Author's note: This is the second of a three-part series that I wrote for the newspapers I work for in Metro Detroit. On Friday, Aug. 31, the series started with a look at "Belle Isle's Troubled Present", and the Sunday, Sept. 2 installment will focus on "Belle Isle's Uncertain Future". 

Troubled Present
Belle Isle draws 5 million visitors each year for good reason: It offers an attractive outdoor space for a variety of recreational opportunities.

But within those 5 million are enough bad apples to give Belle Isle a reputation as unsafe, unclean and — given its present financial course — unsustainable.

The perception among many both inside and outside Detroit is that the grounds are trashed, the historic buildings are falling apart and you take your life in your hands if you go there at night.

Belle Isle Park Manager Keith Flournoy acknowledges that perception exists, but said he and others do the best they can with the little resources they have.

He also insists “there’s very little crime here.”

“I work here 70 to 80 hours a week, and I wouldn’t be doing that if I didn’t feel safe,” Flournoy said early this month. “We’ll have the occasional knuckleheads and I can’t say that some stuff doesn’t happen, and I understand how people who don’t ever come here might think otherwise, but it’s a safe place.”

Attempts to contact the Detroit Police Department, which has a station on Belle Isle, to contribute to this story were unsuccessful.

Flournoy said the biggest problem is people trashing the park. With less than a handful of employees to clean up after 5 million annual visitors, it’s understandable that this problem exists.

“We’ll take heat for how trashed this park looks at times, but we get it done,” Flournoy said. “We may not get it done as quickly as we want, but we get it done. … We’ll start at one end of the island, then work our way across until we’re done. With only a handful of people doing it, that’s going to take some time.”

As for the conditions of the historic buildings, all are in various stages of disrepair. Again, Flournoy said, they do the best they can with the little resources they have, but many buildings are in need of significant restoration, among them the Detroit Boat Club, the Belle Isle Zoo and various restroom facilities.

On a bright note, thanks to the efforts of the Friends of Belle Isle Aquarium, workers recently installed a new roof on the 1904 Aquarium building. After having been closed due to budget cuts several years ago, officials said they hope to reopen the aquarium this year.

Flournoy is quick to point out that the people who work on Belle Isle go above and beyond the call of duty. The island park has a way of infecting your spirit, he said, so you have a deeper sense of commitment to its well-being.

“That’s one of the reasons why we can do what we do with so few people,” he said. “They care about this park, so they care about their work.”

Again, despite its warts, Belle Isle remains a popular attraction.

A group of teens said they come to the park all summer long for many reasons.

“I like to come out here and chill,” said Jay, 19, of Detroit. “It’s a nice little environment.”

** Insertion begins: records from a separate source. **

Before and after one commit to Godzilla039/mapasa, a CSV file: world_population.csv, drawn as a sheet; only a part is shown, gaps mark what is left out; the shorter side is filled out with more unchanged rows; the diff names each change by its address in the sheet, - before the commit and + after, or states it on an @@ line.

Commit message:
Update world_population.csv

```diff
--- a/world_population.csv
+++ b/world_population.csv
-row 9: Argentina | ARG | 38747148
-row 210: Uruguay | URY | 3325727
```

“I still like to play on the playscape,” said Donielle of Highland Park. “That’s what I’m doing right now. I’m 19 years old and I’m still sliding down the slides.”

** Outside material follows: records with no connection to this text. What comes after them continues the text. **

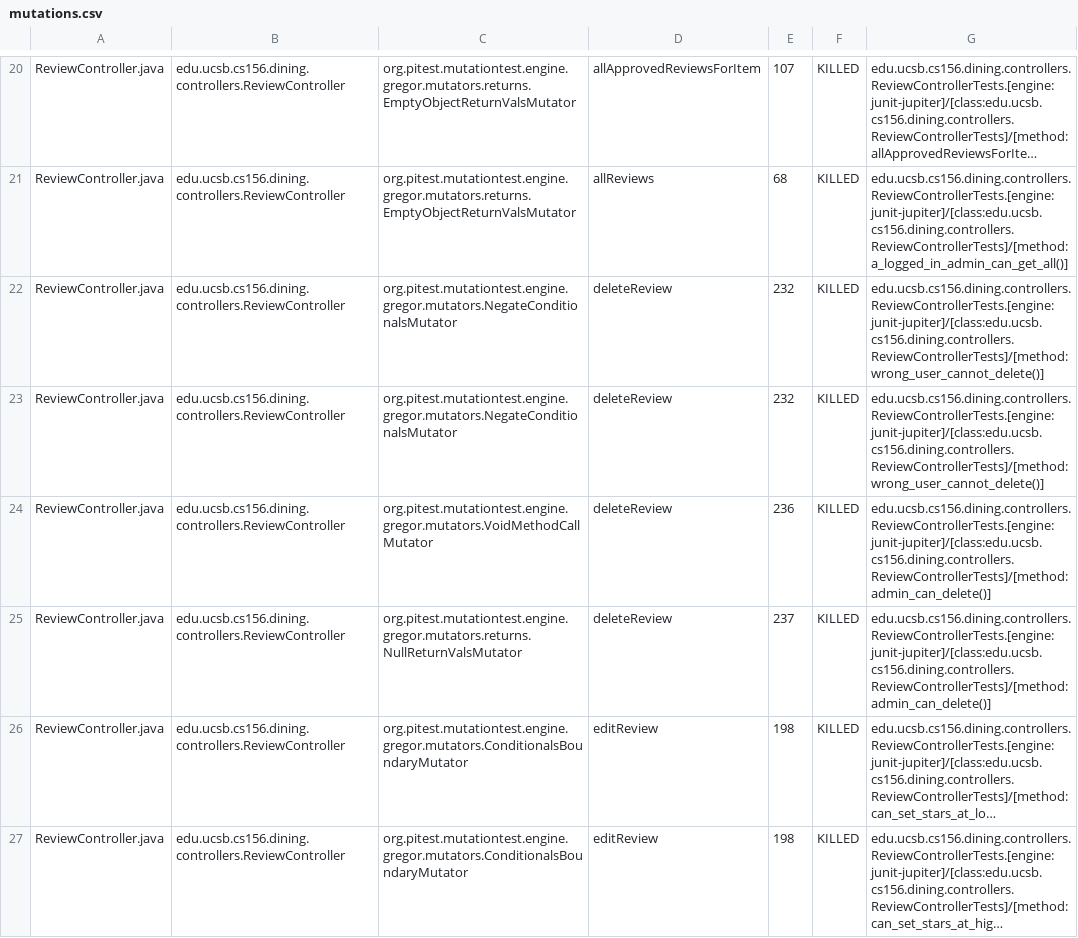
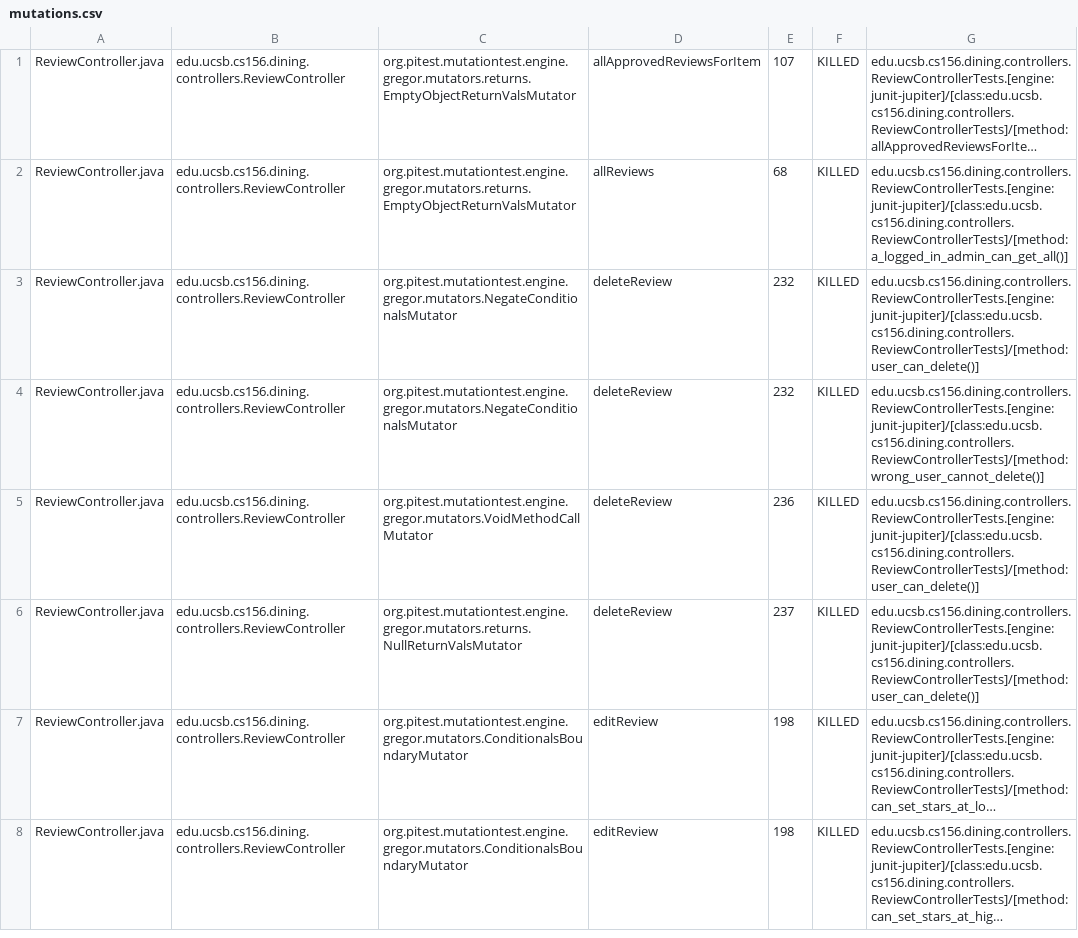
Before and after one commit to ucsb-cs156-f25/proj-dining-f25-05, a CSV file: prs/45/pitest/mutations.csv, drawn as a sheet; only a part is shown, gaps mark what is left out; long unchanged cells end in …; removed rows and columns are numbered as before the commit, all else as after; the diff covers the shown part only; the diff names each change by its address in the sheet, - before the commit and + after, or states it on an @@ line.

Commit message:
Deploying to gh-pages from @ ucsb-cs156-f25/proj-dining-f25-05@d87d43d51efece3bea2f4236c1260585ab716339 🚀

```diff
--- a/prs/45/pitest/mutations.csv
+++ b/prs/45/pitest/mutations.csv
+row 3: ReviewController.java | edu.ucsb.cs156.dining.controllers.ReviewController | org.pitest.mutationtest.engine.gregor.mutators.NegateConditionalsMutator | deleteReview | 232 | KILLED | edu.ucsb.cs156.dining.controllers.ReviewControllerTests.[engine:junit-jupiter]/[class:edu.ucsb.cs156.dining.controllers.ReviewControllerTests]/[method:user_can_delete()]
-row 23: ReviewController.java | edu.ucsb.cs156.dining.controllers.ReviewController | org.pitest.mutationtest.engine.gregor.mutators.NegateConditionalsMutator | deleteReview | 232 | KILLED | edu.ucsb.cs156.dining.controllers.ReviewControllerTests.[engine:junit-jupiter]/[class:edu.ucsb.cs156.dining.controllers.ReviewControllerTests]/[method:wrong_user_cannot_delete()]
-G5:G6: edu.ucsb.cs156.dining.controllers.ReviewControllerTests.[engine:junit-jupiter]/[class:edu.ucsb.cs156.dining.controllers.ReviewControllerTests]/[method:admin_can_delete()]
+G5:G6: edu.ucsb.cs156.dining.controllers.ReviewControllerTests.[engine:junit-jupiter]/[class:edu.ucsb.cs156.dining.controllers.ReviewControllerTests]/[method:user_can_delete()]
```
Also changed, not shown: 2 added rows, 2 removed rows, 43 moved rows and 13 edited cells elsewhere in this file, 20 other files.
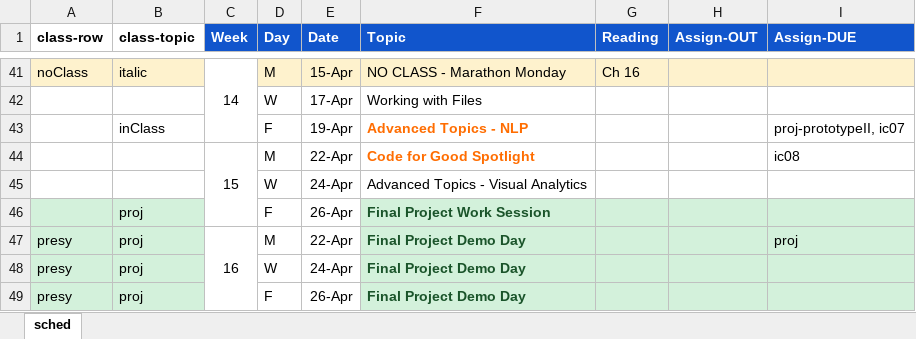
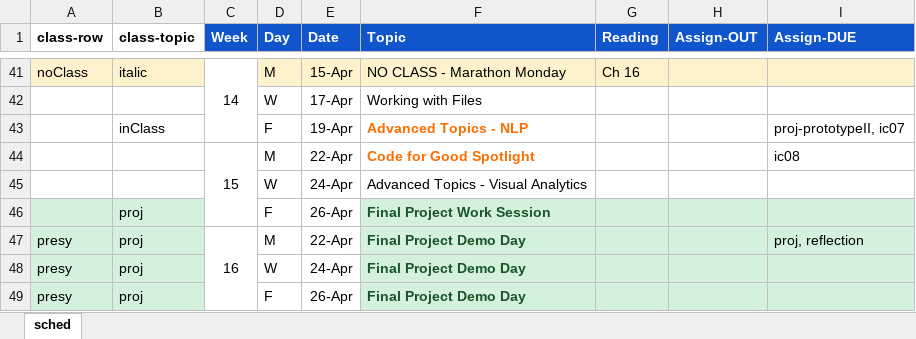
Before and after one commit to amosca01/CAIS117-S24, an Excel workbook: assets/sched.xlsx, sheet sched, drawn as a sheet; only a part is shown, gaps mark what is left out; values as stored, in another font and other column widths than the file's, no borders; the diff names each change by its address in the sheet, - before the commit and + after, or states it on an @@ line.

```diff
--- a/assets/sched.xlsx (sheet sched)
+++ b/assets/sched.xlsx (sheet sched)
-I47 (Assign-DUE): proj
+I47 (Assign-DUE): proj, reflection
```
Also changed, not shown: 6 other files.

“We’ve been coming out here since we were young kids,” said Derek, 19, also of Detroit.

“My first year out to Belle Isle was 1993; that’s the year I was born,” Donielle said . “We have family reunions here, get-togethers, barbecues.”

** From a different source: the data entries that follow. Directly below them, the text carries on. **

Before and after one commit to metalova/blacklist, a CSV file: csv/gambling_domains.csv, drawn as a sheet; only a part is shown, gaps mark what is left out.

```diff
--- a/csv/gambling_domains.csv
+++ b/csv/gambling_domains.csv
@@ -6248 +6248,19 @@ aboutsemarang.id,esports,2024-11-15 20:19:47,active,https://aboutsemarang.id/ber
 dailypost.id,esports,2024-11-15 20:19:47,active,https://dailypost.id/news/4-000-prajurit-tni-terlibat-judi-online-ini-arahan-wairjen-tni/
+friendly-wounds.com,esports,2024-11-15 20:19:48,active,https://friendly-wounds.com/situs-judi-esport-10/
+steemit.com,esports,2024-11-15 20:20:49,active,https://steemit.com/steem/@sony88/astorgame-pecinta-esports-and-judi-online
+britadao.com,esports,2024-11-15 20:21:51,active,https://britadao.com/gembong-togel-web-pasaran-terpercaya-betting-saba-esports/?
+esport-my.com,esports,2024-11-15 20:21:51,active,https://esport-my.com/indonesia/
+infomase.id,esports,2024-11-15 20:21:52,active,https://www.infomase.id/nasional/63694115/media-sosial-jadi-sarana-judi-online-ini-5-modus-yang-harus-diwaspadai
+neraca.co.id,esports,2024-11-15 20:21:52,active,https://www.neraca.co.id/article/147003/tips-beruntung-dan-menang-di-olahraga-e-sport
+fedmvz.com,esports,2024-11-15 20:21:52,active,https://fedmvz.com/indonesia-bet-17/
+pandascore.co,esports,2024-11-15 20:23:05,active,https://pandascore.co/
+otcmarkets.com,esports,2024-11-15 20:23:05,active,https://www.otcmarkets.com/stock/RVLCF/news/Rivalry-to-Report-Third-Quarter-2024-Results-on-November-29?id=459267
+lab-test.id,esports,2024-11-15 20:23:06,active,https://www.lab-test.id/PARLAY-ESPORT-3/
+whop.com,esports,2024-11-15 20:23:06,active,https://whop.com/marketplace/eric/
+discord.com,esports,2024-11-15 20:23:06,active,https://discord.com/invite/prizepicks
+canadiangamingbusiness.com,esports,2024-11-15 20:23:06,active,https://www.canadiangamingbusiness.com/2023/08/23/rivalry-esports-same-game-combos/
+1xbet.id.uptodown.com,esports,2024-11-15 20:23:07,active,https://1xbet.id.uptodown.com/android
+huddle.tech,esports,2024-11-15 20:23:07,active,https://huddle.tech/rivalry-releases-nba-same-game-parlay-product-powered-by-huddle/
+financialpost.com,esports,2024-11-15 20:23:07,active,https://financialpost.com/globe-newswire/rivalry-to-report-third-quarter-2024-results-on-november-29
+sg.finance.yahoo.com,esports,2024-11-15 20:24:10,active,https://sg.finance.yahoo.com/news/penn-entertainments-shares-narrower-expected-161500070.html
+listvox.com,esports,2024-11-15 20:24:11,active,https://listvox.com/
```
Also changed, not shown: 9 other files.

“There’s a lot of things you can do out here,” Jay said, then with the others’ help he listed the beach, giant slide and water slide specifically.

Up Next: Belle Isle's Uncertain Future